- **WORK INSTRUCTION**
If a line below includes the string "meeting", copy it.

BEGIN

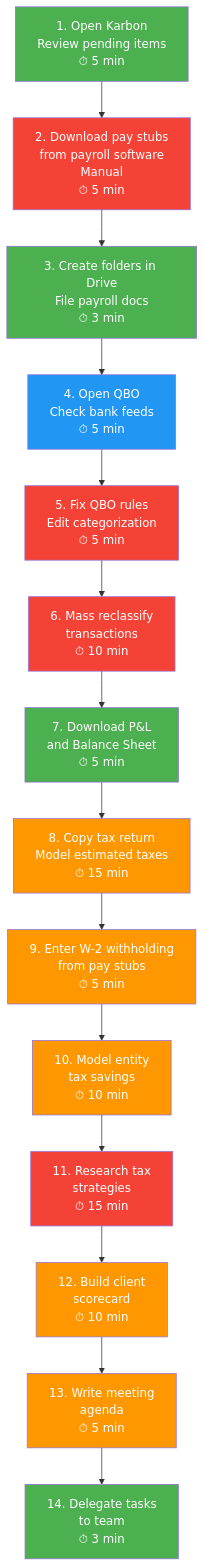
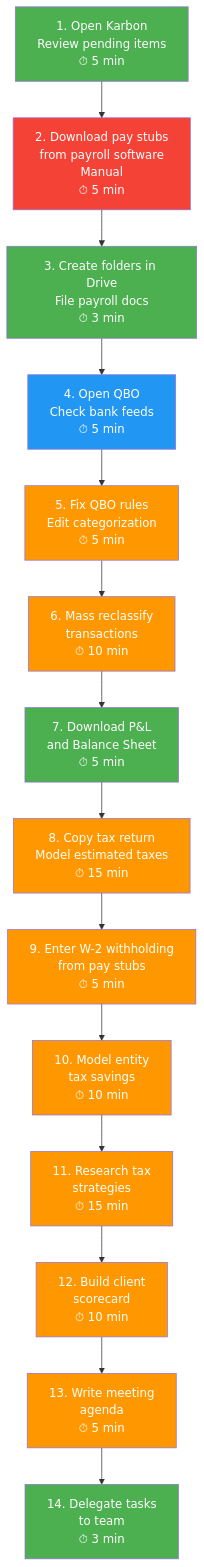
Before and after one commit to dkinvestments-art/n8n: the second of 23 diagrams in docs/quarterly-meeting-automation/05-Comprehensive-Workflow-Documentation.md, drawn with Mermaid. The commit also changed other lines of this file, not shown here.

````diff
--- a/docs/quarterly-meeting-automation/05-Comprehensive-Workflow-Documentation.md
+++ b/docs/quarterly-meeting-automation/05-Comprehensive-Workflow-Documentation.md
@@ -77,31 +77,31 @@
 ```mermaid
 flowchart TD
     S1[1. Open Karbon<br/>Review pending items<br/>⏱ 5 min] --> S2[2. Download pay stubs<br/>from payroll software<br/>Manual<br/>⏱ 5 min]
     S2 --> S3[3. Create folders in Drive<br/>File payroll docs<br/>⏱ 3 min]
     S3 --> S4[4. Open QBO<br/>Check bank feeds<br/>⏱ 5 min]
     S4 --> S5[5. Fix QBO rules<br/>Edit categorization<br/>⏱ 5 min]
     S5 --> S6[6. Mass reclassify<br/>transactions<br/>⏱ 10 min]
     S6 --> S7[7. Download P&L<br/>and Balance Sheet<br/>⏱ 5 min]
     S7 --> S8[8. Copy tax return<br/>Model estimated taxes<br/>⏱ 15 min]
     S8 --> S9[9. Enter W-2 withholding<br/>from pay stubs<br/>⏱ 5 min]
     S9 --> S10[10. Model entity<br/>tax savings<br/>⏱ 10 min]
     S10 --> S11[11. Research tax<br/>strategies<br/>⏱ 15 min]
     S11 --> S12[12. Build client<br/>scorecard<br/>⏱ 10 min]
     S12 --> S13[13. Write meeting<br/>agenda<br/>⏱ 5 min]
     S13 --> S14[14. Delegate tasks<br/>to team<br/>⏱ 3 min]
 
     style S1 fill:#4CAF50,color:#fff
     style S2 fill:#F44336,color:#fff
     style S3 fill:#4CAF50,color:#fff
     style S4 fill:#2196F3,color:#fff
-    style S5 fill:#F44336,color:#fff
-    style S6 fill:#F44336,color:#fff
+    style S5 fill:#FF9800,color:#fff
+    style S6 fill:#FF9800,color:#fff
     style S7 fill:#4CAF50,color:#fff
     style S8 fill:#FF9800,color:#fff
     style S9 fill:#FF9800,color:#fff
     style S10 fill:#FF9800,color:#fff
-    style S11 fill:#F44336,color:#fff
+    style S11 fill:#FF9800,color:#fff
     style S12 fill:#FF9800,color:#fff
     style S13 fill:#FF9800,color:#fff
     style S14 fill:#4CAF50,color:#fff
 ```
````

END

- **COMPLETED EXERCISE**
Before and after one commit to dkinvestments-art/n8n: the second of 23 diagrams in docs/quarterly-meeting-automation/05-Comprehensive-Workflow-Documentation.md, drawn with Mermaid. The commit also changed other lines of this file, not shown here.
--- a/docs/quarterly-meeting-automation/05-Comprehensive-Workflow-Documentation.md
+++ b/docs/quarterly-meeting-automation/05-Comprehensive-Workflow-Documentation.md
     S12 --> S13[13. Write meeting<br/>agenda<br/>⏱ 5 min]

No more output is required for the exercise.